++++ Data provided

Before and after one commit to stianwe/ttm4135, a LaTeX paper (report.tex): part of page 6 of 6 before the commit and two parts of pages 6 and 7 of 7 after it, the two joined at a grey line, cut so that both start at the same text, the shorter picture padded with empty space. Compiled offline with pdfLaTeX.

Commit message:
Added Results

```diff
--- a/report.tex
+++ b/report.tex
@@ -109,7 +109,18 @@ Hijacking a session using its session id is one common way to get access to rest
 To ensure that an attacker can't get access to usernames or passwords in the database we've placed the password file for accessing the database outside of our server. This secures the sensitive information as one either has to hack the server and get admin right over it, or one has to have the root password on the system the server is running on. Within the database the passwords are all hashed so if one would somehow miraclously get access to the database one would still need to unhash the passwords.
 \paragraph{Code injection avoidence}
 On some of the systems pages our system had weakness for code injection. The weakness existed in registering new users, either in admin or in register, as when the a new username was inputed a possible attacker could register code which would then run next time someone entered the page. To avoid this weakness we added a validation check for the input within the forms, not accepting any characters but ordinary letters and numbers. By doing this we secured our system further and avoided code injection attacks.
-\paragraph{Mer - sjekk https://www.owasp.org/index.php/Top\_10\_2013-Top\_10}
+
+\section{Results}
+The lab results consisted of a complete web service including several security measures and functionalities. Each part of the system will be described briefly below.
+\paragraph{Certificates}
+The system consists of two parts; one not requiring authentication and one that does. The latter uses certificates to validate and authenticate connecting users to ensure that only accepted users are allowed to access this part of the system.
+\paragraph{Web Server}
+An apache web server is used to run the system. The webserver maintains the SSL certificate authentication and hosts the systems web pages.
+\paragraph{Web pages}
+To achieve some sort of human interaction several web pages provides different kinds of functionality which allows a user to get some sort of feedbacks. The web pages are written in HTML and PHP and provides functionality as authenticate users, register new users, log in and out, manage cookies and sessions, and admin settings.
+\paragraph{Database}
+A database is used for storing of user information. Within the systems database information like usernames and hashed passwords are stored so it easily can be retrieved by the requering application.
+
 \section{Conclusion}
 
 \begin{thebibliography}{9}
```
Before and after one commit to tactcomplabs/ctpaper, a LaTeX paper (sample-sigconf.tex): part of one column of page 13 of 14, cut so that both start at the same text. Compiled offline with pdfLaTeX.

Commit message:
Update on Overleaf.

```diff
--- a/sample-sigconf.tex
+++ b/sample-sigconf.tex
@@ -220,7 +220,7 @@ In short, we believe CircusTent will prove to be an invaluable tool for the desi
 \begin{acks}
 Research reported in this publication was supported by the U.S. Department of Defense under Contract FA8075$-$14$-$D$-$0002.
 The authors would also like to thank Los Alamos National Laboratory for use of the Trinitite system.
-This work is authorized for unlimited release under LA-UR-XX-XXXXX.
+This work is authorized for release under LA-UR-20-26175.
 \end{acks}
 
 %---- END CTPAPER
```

++++++++

§ Task instructions: What is wanted is every line above, written out exactly.

§ Result:
Before and after one commit to stianwe/ttm4135, a LaTeX paper (report.tex): part of page 6 of 6 before the commit and two parts of pages 6 and 7 of 7 after it, the two joined at a grey line, cut so that both start at the same text, the shorter picture padded with empty space. Compiled offline with pdfLaTeX.

Commit message:
Added Results

```diff
--- a/report.tex
+++ b/report.tex
@@ -109,7 +109,18 @@ Hijacking a session using its session id is one common way to get access to rest
 To ensure that an attacker can't get access to usernames or passwords in the database we've placed the password file for accessing the database outside of our server. This secures the sensitive information as one either has to hack the server and get admin right over it, or one has to have the root password on the system the server is running on. Within the database the passwords are all hashed so if one would somehow miraclously get access to the database one would still need to unhash the passwords.
 \paragraph{Code injection avoidence}
 On some of the systems pages our system had weakness for code injection. The weakness existed in registering new users, either in admin or in register, as when the a new username was inputed a possible attacker could register code which would then run next time someone entered the page. To avoid this weakness we added a validation check for the input within the forms, not accepting any characters but ordinary letters and numbers. By doing this we secured our system further and avoided code injection attacks.
-\paragraph{Mer - sjekk https://www.owasp.org/index.php/Top\_10\_2013-Top\_10}
+
+\section{Results}
+The lab results consisted of a complete web service including several security measures and functionalities. Each part of the system will be described briefly below.
+\paragraph{Certificates}
+The system consists of two parts; one not requiring authentication and one that does. The latter uses certificates to validate and authenticate connecting users to ensure that only accepted users are allowed to access this part of the system.
+\paragraph{Web Server}
+An apache web server is used to run the system. The webserver maintains the SSL certificate authentication and hosts the systems web pages.
+\paragraph{Web pages}
+To achieve some sort of human interaction several web pages provides different kinds of functionality which allows a user to get some sort of feedbacks. The web pages are written in HTML and PHP and provides functionality as authenticate users, register new users, log in and out, manage cookies and sessions, and admin settings.
+\paragraph{Database}
+A database is used for storing of user information. Within the systems database information like usernames and hashed passwords are stored so it easily can be retrieved by the requering application.
+
 \section{Conclusion}
 
 \begin{thebibliography}{9}
```
Before and after one commit to tactcomplabs/ctpaper, a LaTeX paper (sample-sigconf.tex): part of one column of page 13 of 14, cut so that both start at the same text. Compiled offline with pdfLaTeX.

Commit message:
Update on Overleaf.

```diff
--- a/sample-sigconf.tex
+++ b/sample-sigconf.tex
@@ -220,7 +220,7 @@ In short, we believe CircusTent will prove to be an invaluable tool for the desi
 \begin{acks}
 Research reported in this publication was supported by the U.S. Department of Defense under Contract FA8075$-$14$-$D$-$0002.
 The authors would also like to thank Los Alamos National Laboratory for use of the Trinitite system.
-This work is authorized for unlimited release under LA-UR-XX-XXXXX.
+This work is authorized for release under LA-UR-20-26175.
 \end{acks}
 
 %---- END CTPAPER
```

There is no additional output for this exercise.